● Your objective
In the records below, which lines include "header"? Copy them.

[Extracted records]
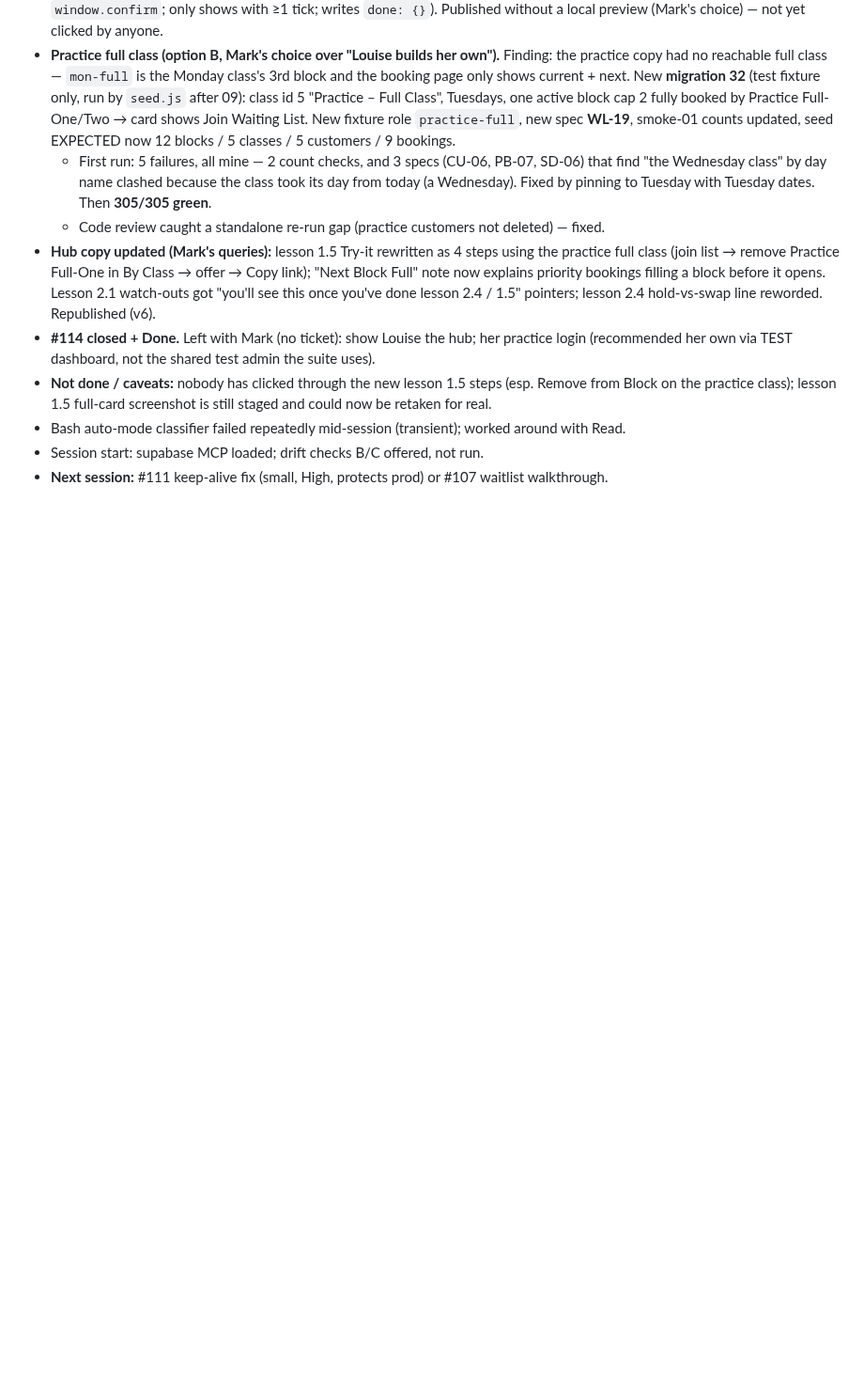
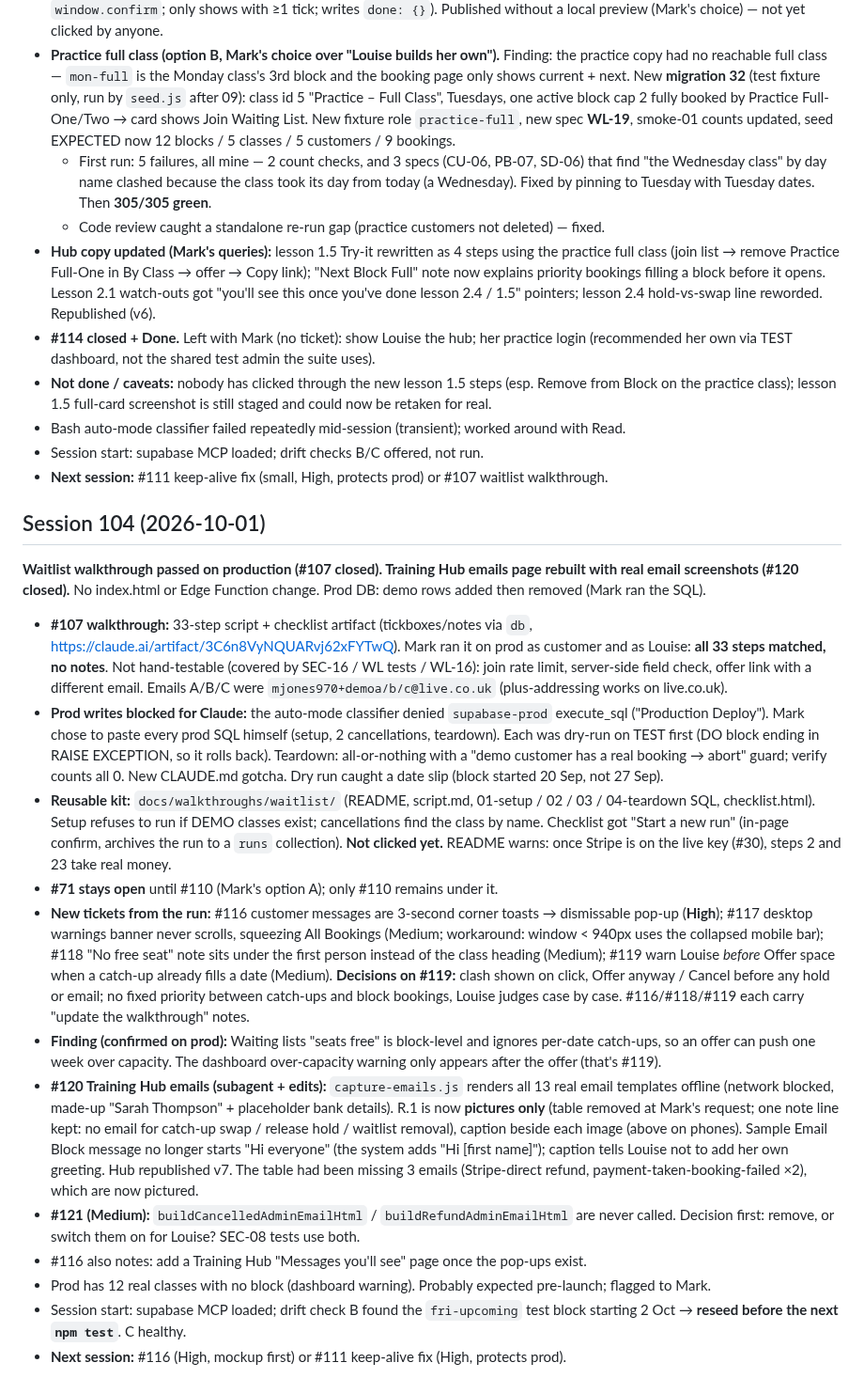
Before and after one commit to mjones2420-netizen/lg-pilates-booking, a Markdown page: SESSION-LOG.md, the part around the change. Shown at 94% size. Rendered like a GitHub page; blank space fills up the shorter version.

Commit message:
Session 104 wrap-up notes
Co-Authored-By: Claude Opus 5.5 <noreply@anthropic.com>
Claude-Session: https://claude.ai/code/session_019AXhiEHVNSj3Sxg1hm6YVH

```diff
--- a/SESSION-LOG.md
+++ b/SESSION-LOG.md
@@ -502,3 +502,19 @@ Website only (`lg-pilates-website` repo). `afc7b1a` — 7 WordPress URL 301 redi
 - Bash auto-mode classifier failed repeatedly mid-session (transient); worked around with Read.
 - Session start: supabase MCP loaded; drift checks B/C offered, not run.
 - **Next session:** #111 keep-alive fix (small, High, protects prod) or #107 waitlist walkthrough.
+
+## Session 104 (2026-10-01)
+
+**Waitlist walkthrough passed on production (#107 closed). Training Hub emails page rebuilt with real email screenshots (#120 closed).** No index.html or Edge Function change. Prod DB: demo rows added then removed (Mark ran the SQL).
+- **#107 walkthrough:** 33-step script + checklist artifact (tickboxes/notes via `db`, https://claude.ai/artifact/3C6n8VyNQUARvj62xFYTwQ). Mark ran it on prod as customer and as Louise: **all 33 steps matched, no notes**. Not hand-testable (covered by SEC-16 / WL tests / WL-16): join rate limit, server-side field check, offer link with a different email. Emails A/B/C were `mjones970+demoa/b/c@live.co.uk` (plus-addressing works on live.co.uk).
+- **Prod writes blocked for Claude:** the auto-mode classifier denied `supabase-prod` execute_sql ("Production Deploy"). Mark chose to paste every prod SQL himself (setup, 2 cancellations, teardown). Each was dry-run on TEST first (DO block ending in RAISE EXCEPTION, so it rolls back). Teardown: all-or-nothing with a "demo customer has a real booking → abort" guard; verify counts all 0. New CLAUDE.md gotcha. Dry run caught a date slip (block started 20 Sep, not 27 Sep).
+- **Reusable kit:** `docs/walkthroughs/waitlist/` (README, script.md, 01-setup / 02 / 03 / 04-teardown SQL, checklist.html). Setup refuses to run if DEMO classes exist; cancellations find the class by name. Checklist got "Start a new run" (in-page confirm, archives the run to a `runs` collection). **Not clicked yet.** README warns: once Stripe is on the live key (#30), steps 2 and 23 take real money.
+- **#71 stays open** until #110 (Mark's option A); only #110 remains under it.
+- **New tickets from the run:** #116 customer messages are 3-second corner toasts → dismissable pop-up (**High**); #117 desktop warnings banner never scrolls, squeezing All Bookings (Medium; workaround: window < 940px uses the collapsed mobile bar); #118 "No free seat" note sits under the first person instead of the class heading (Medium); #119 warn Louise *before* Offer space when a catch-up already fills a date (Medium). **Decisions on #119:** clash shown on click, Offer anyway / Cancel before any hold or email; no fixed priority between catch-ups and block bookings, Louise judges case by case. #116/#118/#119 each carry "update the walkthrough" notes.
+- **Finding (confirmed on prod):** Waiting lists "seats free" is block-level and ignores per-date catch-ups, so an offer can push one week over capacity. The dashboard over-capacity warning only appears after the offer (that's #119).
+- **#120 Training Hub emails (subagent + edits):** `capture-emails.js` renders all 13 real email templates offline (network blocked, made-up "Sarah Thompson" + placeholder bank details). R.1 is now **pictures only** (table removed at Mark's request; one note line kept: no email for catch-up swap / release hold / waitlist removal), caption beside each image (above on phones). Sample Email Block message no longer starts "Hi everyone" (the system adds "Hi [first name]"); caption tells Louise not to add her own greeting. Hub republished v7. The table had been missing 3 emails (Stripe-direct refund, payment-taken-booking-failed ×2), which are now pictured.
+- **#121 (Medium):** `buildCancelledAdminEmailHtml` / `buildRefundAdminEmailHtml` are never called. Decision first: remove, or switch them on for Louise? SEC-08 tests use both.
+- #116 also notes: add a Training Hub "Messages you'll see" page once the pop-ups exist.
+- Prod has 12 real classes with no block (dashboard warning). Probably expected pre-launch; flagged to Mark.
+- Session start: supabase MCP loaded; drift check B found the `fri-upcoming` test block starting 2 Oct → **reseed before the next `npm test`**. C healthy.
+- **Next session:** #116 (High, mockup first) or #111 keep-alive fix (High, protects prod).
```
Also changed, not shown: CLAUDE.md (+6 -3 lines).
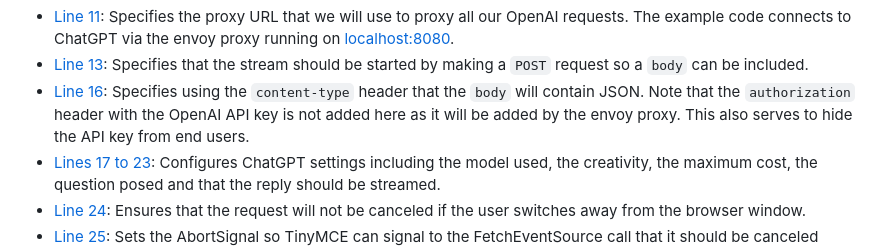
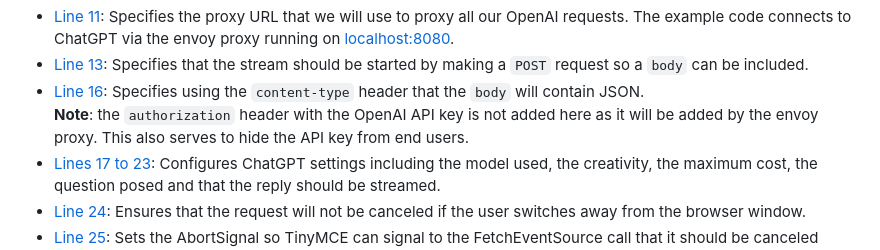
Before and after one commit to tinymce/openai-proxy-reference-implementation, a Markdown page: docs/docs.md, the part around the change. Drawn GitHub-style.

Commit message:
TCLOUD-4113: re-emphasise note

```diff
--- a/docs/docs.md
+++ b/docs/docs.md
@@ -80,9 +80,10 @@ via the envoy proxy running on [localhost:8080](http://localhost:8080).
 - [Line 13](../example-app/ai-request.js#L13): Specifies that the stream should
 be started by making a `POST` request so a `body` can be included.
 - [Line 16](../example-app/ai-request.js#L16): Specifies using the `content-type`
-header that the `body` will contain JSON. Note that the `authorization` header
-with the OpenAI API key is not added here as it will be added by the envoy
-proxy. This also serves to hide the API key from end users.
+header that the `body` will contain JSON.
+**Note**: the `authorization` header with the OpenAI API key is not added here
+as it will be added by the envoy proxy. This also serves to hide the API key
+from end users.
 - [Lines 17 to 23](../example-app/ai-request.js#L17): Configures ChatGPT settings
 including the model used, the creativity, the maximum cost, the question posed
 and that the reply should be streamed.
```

● Output for this exercise
-header that the `body` will contain JSON. Note that the `authorization` header
+header that the `body` will contain JSON.
+**Note**: the `authorization` header with the OpenAI API key is not added here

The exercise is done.